Frank Ofonagoro, head of Quantuma’s financial advisory team in the North West, said: “Like many other parts of the UK, the North of England has experienced unprecedented levels of distress over the past past two years and while it is encouraging to see some of the positive insights into SME growth, other challenges await the North West business community. For companies facing increased pressure on cash flow and their balance sheet, the sooner they examine and diagnose the reasons for underperformance, the more time they will have to identify and implement relevant recovery options.

The number of distressed businesses in the North is already much higher than in the rest of the UK. Although Quantuma found that the number of SMEs identified as suffering from lower levels of stress – between 4% and 8% – was slightly lower than the UK average, the number of SMEs exposed to higher levels of stress was significantly higher .

Evolution of distress in the region: Distress levels in the region have remained stable

The number of Northern SMEs experiencing 8% to 15% distress increased at the start of 2022, while the national average fell. This was particularly pronounced in the North West, where around 4,000 businesses identified this level of distress. And while the number of SMEs in the most acute distress of 15% to 25% fell in the North West at the same time to around 2,000, it remains well above the national average – even if this figure is increasing.

This puts a large number of jobs at risk, particularly in the North West, which has long been touted as the frontrunner for the Northern Powerhouse project. According to Quantuma, of workers working in companies in financial difficulty, 95% in Manchester work in the 8% to 15% category.

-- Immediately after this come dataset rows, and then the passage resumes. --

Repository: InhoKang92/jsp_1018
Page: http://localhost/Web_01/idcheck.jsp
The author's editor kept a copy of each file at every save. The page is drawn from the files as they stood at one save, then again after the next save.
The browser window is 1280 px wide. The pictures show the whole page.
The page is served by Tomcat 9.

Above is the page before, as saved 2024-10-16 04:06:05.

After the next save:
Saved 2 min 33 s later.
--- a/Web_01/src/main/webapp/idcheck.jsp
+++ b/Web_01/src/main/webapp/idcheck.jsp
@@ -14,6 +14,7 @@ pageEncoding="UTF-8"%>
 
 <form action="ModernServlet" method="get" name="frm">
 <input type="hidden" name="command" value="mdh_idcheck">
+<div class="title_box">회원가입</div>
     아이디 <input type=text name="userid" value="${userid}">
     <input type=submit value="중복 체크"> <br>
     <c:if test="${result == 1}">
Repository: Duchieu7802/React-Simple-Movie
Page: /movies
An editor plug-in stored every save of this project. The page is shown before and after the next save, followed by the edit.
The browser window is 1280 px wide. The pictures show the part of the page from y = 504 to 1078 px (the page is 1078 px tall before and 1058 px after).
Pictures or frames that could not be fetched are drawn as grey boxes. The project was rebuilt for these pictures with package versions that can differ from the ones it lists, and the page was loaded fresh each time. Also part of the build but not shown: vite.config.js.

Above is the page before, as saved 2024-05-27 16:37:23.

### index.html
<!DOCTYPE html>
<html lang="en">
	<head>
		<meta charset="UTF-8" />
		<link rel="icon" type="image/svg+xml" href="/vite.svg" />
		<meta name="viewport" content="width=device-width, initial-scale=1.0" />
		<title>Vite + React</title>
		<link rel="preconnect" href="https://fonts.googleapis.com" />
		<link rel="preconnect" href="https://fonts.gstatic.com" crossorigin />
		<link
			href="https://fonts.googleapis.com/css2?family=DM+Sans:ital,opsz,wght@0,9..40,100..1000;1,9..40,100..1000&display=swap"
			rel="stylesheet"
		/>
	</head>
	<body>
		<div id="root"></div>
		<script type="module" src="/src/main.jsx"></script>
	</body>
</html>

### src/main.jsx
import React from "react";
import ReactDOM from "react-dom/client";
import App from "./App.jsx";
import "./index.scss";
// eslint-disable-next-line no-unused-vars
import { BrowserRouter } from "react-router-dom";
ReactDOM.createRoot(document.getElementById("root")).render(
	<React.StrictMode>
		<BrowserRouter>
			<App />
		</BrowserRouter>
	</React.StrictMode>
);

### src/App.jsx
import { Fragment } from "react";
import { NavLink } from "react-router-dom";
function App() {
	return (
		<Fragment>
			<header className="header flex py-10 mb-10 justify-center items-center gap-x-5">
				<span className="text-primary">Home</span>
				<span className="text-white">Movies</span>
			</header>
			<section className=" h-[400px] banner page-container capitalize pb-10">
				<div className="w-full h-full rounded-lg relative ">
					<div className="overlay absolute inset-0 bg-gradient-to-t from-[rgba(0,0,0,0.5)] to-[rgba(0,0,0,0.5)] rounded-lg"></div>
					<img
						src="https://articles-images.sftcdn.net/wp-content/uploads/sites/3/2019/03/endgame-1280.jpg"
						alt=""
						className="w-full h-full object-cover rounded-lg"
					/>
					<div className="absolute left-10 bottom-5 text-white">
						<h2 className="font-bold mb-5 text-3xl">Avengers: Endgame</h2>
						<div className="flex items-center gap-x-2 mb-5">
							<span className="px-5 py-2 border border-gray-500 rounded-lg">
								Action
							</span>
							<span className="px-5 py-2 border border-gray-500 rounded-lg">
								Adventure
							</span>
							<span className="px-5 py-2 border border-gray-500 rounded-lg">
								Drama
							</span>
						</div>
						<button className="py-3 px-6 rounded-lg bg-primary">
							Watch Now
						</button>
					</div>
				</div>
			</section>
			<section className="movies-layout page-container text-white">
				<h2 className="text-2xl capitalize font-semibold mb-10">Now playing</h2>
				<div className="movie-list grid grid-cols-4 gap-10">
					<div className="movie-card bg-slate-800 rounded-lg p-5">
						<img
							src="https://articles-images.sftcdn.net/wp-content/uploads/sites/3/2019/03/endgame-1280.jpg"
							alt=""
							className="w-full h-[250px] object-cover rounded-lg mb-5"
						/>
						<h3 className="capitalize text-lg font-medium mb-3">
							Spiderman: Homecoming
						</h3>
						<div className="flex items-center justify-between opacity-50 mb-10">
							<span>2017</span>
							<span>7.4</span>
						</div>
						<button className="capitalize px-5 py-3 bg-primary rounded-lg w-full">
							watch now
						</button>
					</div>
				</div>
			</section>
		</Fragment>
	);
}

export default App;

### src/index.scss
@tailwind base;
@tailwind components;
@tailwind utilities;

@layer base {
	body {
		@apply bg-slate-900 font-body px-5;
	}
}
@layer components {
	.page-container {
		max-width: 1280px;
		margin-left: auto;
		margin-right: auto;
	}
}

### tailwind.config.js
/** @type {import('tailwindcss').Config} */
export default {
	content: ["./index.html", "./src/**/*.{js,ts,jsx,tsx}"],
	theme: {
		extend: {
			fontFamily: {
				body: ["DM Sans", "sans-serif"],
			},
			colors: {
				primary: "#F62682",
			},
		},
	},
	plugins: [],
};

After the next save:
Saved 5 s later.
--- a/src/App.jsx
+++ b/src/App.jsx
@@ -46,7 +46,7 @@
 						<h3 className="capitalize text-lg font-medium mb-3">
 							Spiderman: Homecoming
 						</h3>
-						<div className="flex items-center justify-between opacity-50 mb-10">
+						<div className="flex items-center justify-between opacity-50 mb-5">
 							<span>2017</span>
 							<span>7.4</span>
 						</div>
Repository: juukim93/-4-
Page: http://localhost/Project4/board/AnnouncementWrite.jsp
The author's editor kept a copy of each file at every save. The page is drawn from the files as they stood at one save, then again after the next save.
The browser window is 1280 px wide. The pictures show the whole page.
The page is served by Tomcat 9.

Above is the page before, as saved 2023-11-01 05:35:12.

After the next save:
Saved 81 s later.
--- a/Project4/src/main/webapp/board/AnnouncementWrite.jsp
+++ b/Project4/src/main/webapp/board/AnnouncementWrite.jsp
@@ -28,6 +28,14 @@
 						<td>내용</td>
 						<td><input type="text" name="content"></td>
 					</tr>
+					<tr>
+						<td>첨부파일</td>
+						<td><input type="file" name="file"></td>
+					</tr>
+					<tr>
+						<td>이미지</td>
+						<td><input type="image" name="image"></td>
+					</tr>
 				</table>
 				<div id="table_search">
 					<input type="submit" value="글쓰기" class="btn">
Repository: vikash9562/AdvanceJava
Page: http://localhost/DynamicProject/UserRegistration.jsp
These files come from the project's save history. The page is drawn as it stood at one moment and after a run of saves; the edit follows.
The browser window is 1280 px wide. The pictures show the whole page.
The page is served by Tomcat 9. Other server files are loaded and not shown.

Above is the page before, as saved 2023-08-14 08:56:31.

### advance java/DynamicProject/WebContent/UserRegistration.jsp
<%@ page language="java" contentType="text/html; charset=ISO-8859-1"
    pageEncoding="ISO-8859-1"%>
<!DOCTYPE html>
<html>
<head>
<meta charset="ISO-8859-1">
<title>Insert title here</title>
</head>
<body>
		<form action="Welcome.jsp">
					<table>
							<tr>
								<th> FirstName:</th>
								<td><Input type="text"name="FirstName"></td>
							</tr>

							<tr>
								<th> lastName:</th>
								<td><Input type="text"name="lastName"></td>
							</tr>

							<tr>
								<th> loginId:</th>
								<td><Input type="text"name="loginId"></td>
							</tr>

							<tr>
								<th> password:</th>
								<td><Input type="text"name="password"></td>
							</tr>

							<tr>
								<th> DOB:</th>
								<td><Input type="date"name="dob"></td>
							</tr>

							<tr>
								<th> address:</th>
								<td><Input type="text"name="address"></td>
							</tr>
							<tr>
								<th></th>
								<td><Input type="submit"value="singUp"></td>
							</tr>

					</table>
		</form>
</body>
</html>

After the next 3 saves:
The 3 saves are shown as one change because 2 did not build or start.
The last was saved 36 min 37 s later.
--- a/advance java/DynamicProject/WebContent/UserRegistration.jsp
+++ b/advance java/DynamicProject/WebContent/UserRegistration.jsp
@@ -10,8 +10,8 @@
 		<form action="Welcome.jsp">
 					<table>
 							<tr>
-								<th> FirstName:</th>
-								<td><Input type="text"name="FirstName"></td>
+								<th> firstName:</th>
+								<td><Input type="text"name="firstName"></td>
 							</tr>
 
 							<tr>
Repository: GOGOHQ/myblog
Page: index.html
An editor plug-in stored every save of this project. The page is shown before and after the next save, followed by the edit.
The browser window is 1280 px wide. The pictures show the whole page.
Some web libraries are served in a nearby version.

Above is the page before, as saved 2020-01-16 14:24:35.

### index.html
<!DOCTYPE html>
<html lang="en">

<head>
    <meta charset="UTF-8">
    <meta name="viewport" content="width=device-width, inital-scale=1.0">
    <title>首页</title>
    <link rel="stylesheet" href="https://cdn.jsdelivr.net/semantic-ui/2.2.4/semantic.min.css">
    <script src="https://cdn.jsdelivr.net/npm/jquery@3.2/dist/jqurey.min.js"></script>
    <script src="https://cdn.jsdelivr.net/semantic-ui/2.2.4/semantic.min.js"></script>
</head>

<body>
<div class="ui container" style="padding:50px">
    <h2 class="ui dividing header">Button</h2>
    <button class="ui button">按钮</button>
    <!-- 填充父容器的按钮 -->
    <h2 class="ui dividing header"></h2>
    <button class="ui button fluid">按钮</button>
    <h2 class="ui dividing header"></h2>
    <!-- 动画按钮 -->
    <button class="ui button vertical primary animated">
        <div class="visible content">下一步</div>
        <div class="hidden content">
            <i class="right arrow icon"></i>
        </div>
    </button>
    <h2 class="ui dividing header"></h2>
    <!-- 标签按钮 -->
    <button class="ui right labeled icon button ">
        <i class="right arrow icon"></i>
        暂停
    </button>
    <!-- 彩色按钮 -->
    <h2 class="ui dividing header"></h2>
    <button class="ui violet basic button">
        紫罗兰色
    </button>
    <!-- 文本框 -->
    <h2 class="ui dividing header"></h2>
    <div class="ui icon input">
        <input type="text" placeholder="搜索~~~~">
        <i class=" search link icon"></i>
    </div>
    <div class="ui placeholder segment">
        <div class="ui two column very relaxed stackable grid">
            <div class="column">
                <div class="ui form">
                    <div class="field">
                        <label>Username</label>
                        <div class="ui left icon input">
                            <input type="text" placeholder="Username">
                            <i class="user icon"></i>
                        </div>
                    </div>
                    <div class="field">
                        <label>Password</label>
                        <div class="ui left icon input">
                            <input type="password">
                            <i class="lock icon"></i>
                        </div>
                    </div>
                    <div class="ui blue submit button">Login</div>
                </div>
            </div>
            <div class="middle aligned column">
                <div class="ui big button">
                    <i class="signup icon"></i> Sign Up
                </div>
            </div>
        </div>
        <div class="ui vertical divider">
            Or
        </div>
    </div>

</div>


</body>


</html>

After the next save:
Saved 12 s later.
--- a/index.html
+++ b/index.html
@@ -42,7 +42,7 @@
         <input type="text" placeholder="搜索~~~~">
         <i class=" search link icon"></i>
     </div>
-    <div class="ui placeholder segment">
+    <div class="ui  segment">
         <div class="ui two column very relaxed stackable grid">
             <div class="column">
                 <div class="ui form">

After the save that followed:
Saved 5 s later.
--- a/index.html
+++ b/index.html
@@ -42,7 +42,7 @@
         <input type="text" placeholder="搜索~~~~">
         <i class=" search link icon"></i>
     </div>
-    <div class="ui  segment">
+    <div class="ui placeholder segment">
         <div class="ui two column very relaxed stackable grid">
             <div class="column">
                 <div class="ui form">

Manchester and nearby Salford have quickly become Britain’s top tech hubs in recent years. With many start-ups and SMEs having flocked to the region for this reason, however, many businesses could face destabilization if the region’s economy continues on its current streak.

Sarah J. Greer